■ Difference listings ■

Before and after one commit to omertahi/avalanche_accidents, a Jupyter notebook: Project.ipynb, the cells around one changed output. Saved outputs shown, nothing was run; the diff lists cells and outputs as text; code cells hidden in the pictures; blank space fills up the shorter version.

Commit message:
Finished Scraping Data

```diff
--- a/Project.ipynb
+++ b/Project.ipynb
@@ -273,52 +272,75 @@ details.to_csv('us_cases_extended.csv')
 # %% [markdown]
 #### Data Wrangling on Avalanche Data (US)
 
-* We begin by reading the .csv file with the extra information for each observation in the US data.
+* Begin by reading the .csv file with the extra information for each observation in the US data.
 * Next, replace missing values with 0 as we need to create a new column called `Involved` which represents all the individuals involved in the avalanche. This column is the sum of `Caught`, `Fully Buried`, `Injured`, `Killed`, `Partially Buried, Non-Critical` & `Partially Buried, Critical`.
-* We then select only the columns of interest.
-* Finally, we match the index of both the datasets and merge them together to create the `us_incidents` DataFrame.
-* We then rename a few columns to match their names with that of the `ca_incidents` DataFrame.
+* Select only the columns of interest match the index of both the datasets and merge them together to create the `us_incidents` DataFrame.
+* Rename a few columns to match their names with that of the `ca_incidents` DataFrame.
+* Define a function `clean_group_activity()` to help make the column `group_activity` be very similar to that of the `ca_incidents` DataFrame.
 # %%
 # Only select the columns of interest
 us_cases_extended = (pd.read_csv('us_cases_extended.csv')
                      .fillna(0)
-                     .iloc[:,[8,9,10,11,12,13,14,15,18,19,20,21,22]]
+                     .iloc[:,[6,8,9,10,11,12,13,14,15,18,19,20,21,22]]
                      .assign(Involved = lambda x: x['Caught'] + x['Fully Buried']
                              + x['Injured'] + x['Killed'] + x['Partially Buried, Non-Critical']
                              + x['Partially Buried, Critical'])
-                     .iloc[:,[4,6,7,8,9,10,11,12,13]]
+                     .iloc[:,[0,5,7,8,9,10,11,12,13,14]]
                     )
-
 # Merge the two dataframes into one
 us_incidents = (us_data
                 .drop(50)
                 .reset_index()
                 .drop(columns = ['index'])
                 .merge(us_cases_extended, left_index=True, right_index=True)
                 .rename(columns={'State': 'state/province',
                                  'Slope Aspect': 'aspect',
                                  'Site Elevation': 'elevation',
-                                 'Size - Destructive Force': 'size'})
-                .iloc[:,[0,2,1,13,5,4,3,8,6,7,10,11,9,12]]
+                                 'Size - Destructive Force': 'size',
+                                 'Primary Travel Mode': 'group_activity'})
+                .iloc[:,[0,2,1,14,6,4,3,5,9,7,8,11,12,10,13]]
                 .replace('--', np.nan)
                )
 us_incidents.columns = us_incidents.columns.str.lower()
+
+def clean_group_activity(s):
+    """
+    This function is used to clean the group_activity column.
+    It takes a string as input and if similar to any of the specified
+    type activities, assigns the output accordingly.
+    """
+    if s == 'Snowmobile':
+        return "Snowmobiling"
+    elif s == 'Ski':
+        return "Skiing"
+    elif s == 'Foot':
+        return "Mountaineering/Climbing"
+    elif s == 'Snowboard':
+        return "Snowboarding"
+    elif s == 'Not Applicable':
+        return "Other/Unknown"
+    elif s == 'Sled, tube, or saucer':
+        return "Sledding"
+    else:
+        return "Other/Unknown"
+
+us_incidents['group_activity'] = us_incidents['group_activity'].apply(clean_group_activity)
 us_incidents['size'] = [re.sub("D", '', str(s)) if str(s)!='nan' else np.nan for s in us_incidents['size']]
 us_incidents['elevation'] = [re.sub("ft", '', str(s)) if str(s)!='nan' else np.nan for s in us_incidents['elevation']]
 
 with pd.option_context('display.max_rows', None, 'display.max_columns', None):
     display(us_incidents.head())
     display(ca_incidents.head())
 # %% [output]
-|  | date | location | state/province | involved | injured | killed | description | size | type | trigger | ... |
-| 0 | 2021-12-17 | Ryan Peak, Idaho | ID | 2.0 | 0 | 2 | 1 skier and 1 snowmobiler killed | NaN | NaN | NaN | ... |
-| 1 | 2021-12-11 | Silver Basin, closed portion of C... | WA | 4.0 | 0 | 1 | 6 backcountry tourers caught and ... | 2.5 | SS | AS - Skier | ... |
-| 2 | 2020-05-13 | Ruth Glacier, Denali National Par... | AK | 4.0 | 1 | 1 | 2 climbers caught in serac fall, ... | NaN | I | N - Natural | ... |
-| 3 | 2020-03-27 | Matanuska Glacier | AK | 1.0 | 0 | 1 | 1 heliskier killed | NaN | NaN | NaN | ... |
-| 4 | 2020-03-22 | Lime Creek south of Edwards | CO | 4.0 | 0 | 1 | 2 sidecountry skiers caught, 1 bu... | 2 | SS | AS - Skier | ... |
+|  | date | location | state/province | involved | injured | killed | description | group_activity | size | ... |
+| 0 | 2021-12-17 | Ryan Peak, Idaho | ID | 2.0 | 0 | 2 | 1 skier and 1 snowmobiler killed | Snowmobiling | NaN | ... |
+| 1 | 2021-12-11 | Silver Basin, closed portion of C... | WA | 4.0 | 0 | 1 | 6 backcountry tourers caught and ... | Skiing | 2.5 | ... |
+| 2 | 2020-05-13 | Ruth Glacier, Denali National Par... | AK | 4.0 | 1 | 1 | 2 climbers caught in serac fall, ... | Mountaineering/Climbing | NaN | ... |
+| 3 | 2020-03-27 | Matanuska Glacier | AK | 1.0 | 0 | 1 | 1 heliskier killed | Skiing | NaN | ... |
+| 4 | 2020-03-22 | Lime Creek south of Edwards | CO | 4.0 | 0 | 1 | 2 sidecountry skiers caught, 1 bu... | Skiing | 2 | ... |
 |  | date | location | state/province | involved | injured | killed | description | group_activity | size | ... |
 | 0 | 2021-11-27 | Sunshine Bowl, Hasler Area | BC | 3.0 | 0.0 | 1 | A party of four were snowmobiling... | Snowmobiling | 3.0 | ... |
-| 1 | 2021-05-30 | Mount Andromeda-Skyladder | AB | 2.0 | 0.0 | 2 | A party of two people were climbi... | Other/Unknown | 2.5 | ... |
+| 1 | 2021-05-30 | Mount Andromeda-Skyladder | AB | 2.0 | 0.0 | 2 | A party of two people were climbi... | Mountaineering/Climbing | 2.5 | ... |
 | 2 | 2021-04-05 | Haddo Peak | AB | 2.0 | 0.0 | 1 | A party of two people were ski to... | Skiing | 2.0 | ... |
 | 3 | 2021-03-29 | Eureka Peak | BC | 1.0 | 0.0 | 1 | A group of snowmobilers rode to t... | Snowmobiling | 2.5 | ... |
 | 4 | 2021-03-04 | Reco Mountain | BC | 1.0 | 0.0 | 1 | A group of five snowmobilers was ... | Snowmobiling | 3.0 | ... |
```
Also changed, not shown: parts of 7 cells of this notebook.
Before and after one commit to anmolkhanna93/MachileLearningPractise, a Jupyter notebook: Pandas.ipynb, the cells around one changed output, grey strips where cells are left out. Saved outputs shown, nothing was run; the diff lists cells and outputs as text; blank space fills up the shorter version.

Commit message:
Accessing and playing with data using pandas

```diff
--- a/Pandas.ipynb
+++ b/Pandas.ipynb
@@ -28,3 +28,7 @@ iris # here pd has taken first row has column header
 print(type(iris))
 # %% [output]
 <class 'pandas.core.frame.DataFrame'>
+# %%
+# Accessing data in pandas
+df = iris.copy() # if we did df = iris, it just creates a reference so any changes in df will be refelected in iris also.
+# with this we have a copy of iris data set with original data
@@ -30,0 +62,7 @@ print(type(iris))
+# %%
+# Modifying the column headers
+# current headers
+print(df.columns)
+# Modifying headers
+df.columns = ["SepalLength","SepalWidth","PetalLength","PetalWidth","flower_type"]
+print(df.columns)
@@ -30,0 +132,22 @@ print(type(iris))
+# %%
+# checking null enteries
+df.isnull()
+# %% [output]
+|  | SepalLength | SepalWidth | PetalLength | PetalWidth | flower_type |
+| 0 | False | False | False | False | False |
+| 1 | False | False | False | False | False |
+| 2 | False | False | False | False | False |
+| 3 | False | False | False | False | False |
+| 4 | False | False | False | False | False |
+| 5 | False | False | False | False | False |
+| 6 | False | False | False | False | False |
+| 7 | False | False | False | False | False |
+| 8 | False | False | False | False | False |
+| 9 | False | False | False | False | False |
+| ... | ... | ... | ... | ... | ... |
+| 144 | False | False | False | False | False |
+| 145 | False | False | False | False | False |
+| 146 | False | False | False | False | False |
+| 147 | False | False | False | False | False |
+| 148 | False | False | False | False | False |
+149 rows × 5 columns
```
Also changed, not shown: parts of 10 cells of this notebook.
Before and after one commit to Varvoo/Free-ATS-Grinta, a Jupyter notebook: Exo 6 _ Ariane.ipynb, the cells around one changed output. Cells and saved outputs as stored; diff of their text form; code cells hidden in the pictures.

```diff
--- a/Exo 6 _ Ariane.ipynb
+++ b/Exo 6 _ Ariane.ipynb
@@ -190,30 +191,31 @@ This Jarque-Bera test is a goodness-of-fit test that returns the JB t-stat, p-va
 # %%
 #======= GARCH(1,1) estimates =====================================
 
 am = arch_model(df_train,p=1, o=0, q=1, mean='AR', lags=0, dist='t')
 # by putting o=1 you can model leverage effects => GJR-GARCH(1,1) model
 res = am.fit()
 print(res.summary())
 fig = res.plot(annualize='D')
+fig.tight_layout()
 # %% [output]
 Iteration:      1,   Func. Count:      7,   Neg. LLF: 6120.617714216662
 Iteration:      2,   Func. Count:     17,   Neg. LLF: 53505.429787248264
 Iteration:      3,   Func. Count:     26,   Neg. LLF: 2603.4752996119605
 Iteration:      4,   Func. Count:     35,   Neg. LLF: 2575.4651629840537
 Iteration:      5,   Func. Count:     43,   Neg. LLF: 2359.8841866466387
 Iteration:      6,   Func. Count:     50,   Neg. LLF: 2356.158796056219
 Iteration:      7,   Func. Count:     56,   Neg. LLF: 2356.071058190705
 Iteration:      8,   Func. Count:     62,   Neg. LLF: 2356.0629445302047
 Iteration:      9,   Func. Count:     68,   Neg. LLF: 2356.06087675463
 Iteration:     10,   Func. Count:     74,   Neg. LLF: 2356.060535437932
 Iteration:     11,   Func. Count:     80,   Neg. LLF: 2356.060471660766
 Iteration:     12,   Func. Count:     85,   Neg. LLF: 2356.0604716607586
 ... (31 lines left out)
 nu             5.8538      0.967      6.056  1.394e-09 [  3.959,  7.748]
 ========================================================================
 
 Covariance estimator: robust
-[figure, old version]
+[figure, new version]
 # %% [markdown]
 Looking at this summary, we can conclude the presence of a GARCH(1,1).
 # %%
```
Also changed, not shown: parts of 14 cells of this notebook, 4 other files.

■ Requirement ■
In the entries above, which lines hold the word "headers"? Copy them out.

■ Result below ■
+# Modifying the column headers
+# current headers
+# Modifying headers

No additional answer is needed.